In Cognitive science
Flexibility is one of the hallmarks of human problem-solving. In everyday life, people adapt to changes in common tasks with little to no additional training. Much of the existing work on flexibility in human problem-solving has focused on how people adapt to tasks in new domains by drawing on solutions from previously learned domains. In real-world tasks, however, humans must generalize across a wide range of within-domain variation. In this work we argue that representational abstraction plays an important role in such within-domain generalization. We then explore the nature of this representational abstraction in realistically complex tasks like video games by demonstrating how the same model-based planning framework produces distinct generalization behaviors under different classes of task representation. Finally, we compare the behavior of agents with these task representations to humans in a series of novel grid-based video game tasks. Our results provide evidence for the claim that within-domain flexibility in humans derives from task representations composed of propositional rules written in terms of objects and relational categories.

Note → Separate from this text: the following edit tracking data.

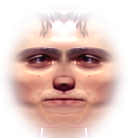
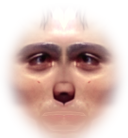
Giacca rigida e squadrata per il completo; volto di Leonardo con le proporzioni giuste (una sola bocca)

Changed region(s): [[0.125, 0.087, 0.875, 0.7826], [0.6562, 0.9275, 0.6875, 0.9855], [0.3125, 0.9275, 0.3438, 0.9855]]

diff --git a/src/game/wrestlerModel.js b/src/game/wrestlerModel.js
@@ -111,6 +111,23 @@ export async function loadWrestlerModels() {
   hatRef.fwd = fwd.clone().transformDirection(body.matrixWorld);
   hatRef.k = new THREE.Vector3(1, 0, 0).applyMatrix4(body.matrixWorld).sub(new THREE.Vector3().applyMatrix4(body.matrixWorld)).length();
 
+  // giacca rigida (completo): sezione del tronco a varie altezze, braccia escluse, nel sistema del corpo
+  const jacketRings = [];
+  {
+    const pos = body.geometry.attributes.position, arm = body.geometry.attributes.aArm;
+    const pts = [];
+    for (let i = 0; i < pos.count; i++) if (arm.getX(i) < 0.15) pts.push(new THREE.Vector3().fromBufferAttribute(pos, i).applyMatrix3(basis));
+    const yHem = L.pelvis.y - 0.15, yTop = L.neck.y - 0.03;
+    for (let k = 0; k <= 14; k++) {
+      const y = yHem + ((yTop - yHem) * k) / 14;
+      let ax = 0, zf = -1, zb = 1;
+      for (const p of pts) if (Math.abs(p.y - y) < 0.025) { ax = Math.max(ax, Math.abs(p.x)); zf = Math.max(zf, p.z); zb = Math.min(zb, p.z); }
+      jacketRings.push({ y, ax, zf, zb });
+    }
+  }
+  // dal sistema del corpo allo spazio del mondo (a riposo)
+  const bodyToWorld = new THREE.Matrix4().setFromMatrix3(basis.clone().transpose()).premultiply(body.matrixWorld);
+
   const box = new THREE.Box3().setFromObject(scene, true);
   const height = box.max.y - box.min.y;
   // misure reali (m) dello scheletro, per altezza dei fianchi e lunghezza delle gambe
@@ -131,6 +148,7 @@ export async function loadWrestlerModels() {
     scene, clips, body, basis, L, eye, metric, height, groundOffset: box.min.y,
     hairs: hairs.map((h) => h.scene), lightSkin, faces, hatRef,
     headRestInv: bone('Head').matrixWorld.clone().invert(),
+    jacketRings, bodyToWorld, spineRestInv: bone('spine_02').matrixWorld.clone().invert(),
   };
 }
 
@@ -147,6 +165,53 @@ function trimBangs(m, cut = 0) {
       .replace('void main() {', `void main() {\n  if ((vHairP.z > 0.01 && abs(vHairP.x) < 0.098 && vHairP.y < 1.75) || vHairP.y < ${cut.toFixed(3)}) discard;`);
   };
   m.customProgramCacheKey = () => `bwt-hair-long-${cut}`;
+}
+
+// giacca rigida e squadrata (completo): tubo dal collo a sotto i fianchi, spalle dritte, aperta davanti sulla camicia
+// fino al bottone, risvolti in raso scuro. Costruita nel sistema del corpo (x sinistra, y su, z avanti).
+function jacketMesh(models, color) {
+  const { L, jacketRings } = models;
+  const shoulderX = Math.abs(L.armL.x) + 0.035;
+  const yBtn = L.spine1.y + 0.02, yV = L.spine3.y - 0.17, yHem = jacketRings[0].y;
+  const rings = jacketRings.map((r, i) => {
+    const sh = THREE.MathUtils.smoothstep(r.y, L.spine3.y - 0.05, L.spine3.y + 0.08);   // spalle imbottite
+    const flare = THREE.MathUtils.smoothstep(r.y, L.pelvis.y + 0.05, yHem) * 0.03;      // falde
+    return { y: r.y, ax: Math.max(r.ax + 0.045 + flare, shoulderX * sh), zf: r.zf + 0.04 + flare, zb: r.zb - 0.04 - flare * 0.5, last: i === jacketRings.length - 1 };
+  });
+  const top = rings[rings.length - 1];
+  rings.push({ y: top.y + 0.035, ax: 0.085, zf: top.zf - 0.03, zb: top.zb + 0.02 });   // colletto attorno al collo
+  const N = 48, n = 3;   // colonne, esponente della superellisse (sezione squadrata)
+  const sp = (v) => Math.sign(v) * Math.abs(v) ** (2 / n);
+  const base = new THREE.Color(color), lapel = new THREE.Color(0x0b0b0e), hem = base.clone().multiplyScalar(0.55);
+  const P = [], C = [], I = [];
+  rings.forEach((r, i) => {
+    // mezza apertura davanti (angolo): a V sopra il bottone, appena socchiusa sotto
+    const vee = 0.02 + Math.max(0, r.y - yV) * 0.4;
+    let g = r.y > yBtn ? Math.max(0.06, Math.asin(Math.min(0.95, vee / r.ax))) : 0.06 + 0.22 * (yBtn - r.y) / (yBtn - yHem);
+    if (i === rings.length - 1) g = rings[i - 1].g;
+    r.g = g;
+    const zc = (r.zf + r.zb) / 2, b = (r.zf - r.zb) / 2;
+    for (let j = 0; j <= N; j++) {
+      const phi = g + ((Math.PI * 2 - 2 * g) * j) / N;
+      P.push(r.ax * sp(Math.sin(phi)), r.y, zc + b * sp(Math.cos(phi)));
+      const nearEdge = Math.min(phi - g, Math.PI * 2 - g - phi) < 0.3 && r.y > yBtn - 0.02;
+      (nearEdge ? lapel : i === 0 ? hem : base).toArray(C, C.length);
+    }
+  });
+  for (let i = 0; i < rings.length - 1; i++) {
+    for (let j = 0; j < N; j++) {
+      const a = i * (N + 1) + j, c = a + N + 1;
+      I.push(a, c, a + 1, a + 1, c, c + 1);
+    }
+  }
+  const geo = new THREE.BufferGeometry();
+  geo.setAttribute('position', new THREE.Float32BufferAttribute(P, 3));
+  geo.setAttribute('color', new THREE.Float32BufferAttribute(C, 3));
+  geo.setIndex(I);
+  geo.computeVertexNormals();
+  const mesh = new THREE.Mesh(geo, new THREE.MeshStandardMaterial({ vertexColors: true, roughness: 0.7, side: THREE.DoubleSide }));
+  mesh.castShadow = true;
+  return mesh;
 }
 
 // fascia sulla fronte (Guido), con l'origine sulla linea degli occhi
@@ -503,7 +568,7 @@ vec3 rainbow(float t) {
     // strato della giacca: solo tronco e maniche (aperto davanti sulla camicia), sotto i pantaloni larghi
     float hem = yPelvis - 0.06;
     bool sleeve = ax > uArmX * 0.75 && along < -0.035 && p.y > yWaist;
-    bool torso = ax < uArmX * 1.05 && p.y > hem && p.y < yNeck - 0.01;
+    bool torso = false;   // il busto è la giacca rigida (jacketMesh)
     if (!(sleeve || torso)) {
       if (!(leg && p.y > yFoot + 0.01)) discard;
       col = uTrunks; cloth = 1.0;                                                  // pantaloni
@@ -564,11 +629,18 @@ export class WrestlerRig {
     if (look.top?.kind === 'completo') {
       let body = null;
       inst.traverse((o) => { if (o.name === models.body.name) body = o; });
-      const jacket = new THREE.SkinnedMesh(body.geometry, gearMaterial(body.material, models, look, true));
-      jacket.bind(body.skeleton, body.bindMatrix);
-      jacket.castShadow = true;
-      jacket.frustumCulled = false;
-      body.parent.add(jacket);
+      // maniche e pantaloni larghi: strato del corpo più largo sullo stesso scheletro
+      const loose = new THREE.SkinnedMesh(body.geometry, gearMaterial(body.material, models, look, true));
+      loose.bind(body.skeleton, body.bindMatrix);
+      loose.castShadow = true;
+      loose.frustumCulled = false;
+      body.parent.add(loose);
+      // busto della giacca: rigido, segue la schiena
+      const frame = new THREE.Group();
+      frame.matrixAutoUpdate = false;
+      frame.matrix.copy(models.spineRestInv).multiply(models.bodyToWorld);
+      frame.add(jacketMesh(models, look.top.color));
+      inst.getObjectByName('spine_02')?.add(frame);
     }
 
     this.bulk = look.slim || look.lean ? SLIM_BONES : BULK_BONES;

diff --git a/tools/build-faces.py b/tools/build-faces.py
@@ -21,11 +21,11 @@ EYES = {
     'dozer': (131.5, 67, 13), 'zodiac': (147, 66, 20),
     'malpensa': (91, 80, 30), 'rangoni': (129, 32, 13),
     'mosquito': (147.5, 196, 75),   # maschera: centri dei fori degli occhi
-    'leonardo': (102.6, 71, 70),    # nell'immagine frontale ricostruita (vedi MIRROR)
+    'leonardo': (76, 71, 52),       # nell'immagine frontale ricostruita (vedi MIRROR)
 }
 # foto di tre quarti: si prende la metà del viso ben visibile (da x0 alla linea del naso xm, righe y0..y1),
 # la si allarga di k per compensare la rotazione e la si specchia, ottenendo un viso frontale
-MIRROR = {'leonardo': (236, 312, 40, 240, 1.35)}
+MIRROR = {'leonardo': (236, 312, 40, 240, 1.0)}
 # luci colorate sul viso (palazzetto): correzione per canale R, G, B
 COLOR_FIX = {'leonardo': (1.05, 1.08, 0.86)}
 # volti coperti da una maschera: la tinta della pelle si prende da questo riquadro (petto) invece che da fronte e guance

diff --git a/README.md b/README.md
@@ -81,7 +81,8 @@ staff: Liam Rangoni (presentatore, annuncia il match sul ring e poi resta a bord
 - `lean: true` nel roster: fisico asciutto e poco muscoloso indipendentemente dal peso (Zodiac).
 - Liam Rangoni porta sempre il cappello da cowboy (`hat` nel roster).
 - Arbitro e staff hanno un fisico normale (`slim`): arbitro con camicia a righe, colletto e pantaloni lunghi; staff in giacca e cravatta.
-  Il completo ha una giacca 3D vera (secondo strato del corpo, più largo, sullo stesso scheletro) con risvolti in raso, pantaloni larghi e scarpe.
+  Il completo ha una giacca 3D rigida e squadrata (`jacketMesh`, agganciata alla schiena) con risvolti in raso; maniche e pantaloni larghi
+  sono un secondo strato del corpo sullo stesso scheletro; scarpe nere.
 - Leonardo Bulgari Jr: fascia nera sul braccio (`armband`). La sua foto (`leonardo.png`) è di tre quarti: lo script dei volti ricostruisce
   un viso frontale specchiando la metà visibile (`MIRROR`), corregge le luci colorate (`COLOR_FIX`), schiarisce l'ombra sul mento (`SOFT_CHIN`)
   e sfuma la fronte sotto i capelli (`TOP_FADE`).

Pouncy Thomas, Tsividis Pedro, Gershman Samuel J
Artificial intelligence, Generalization, Human cognition, Reinforcement learning, Representation learning, Transfer learning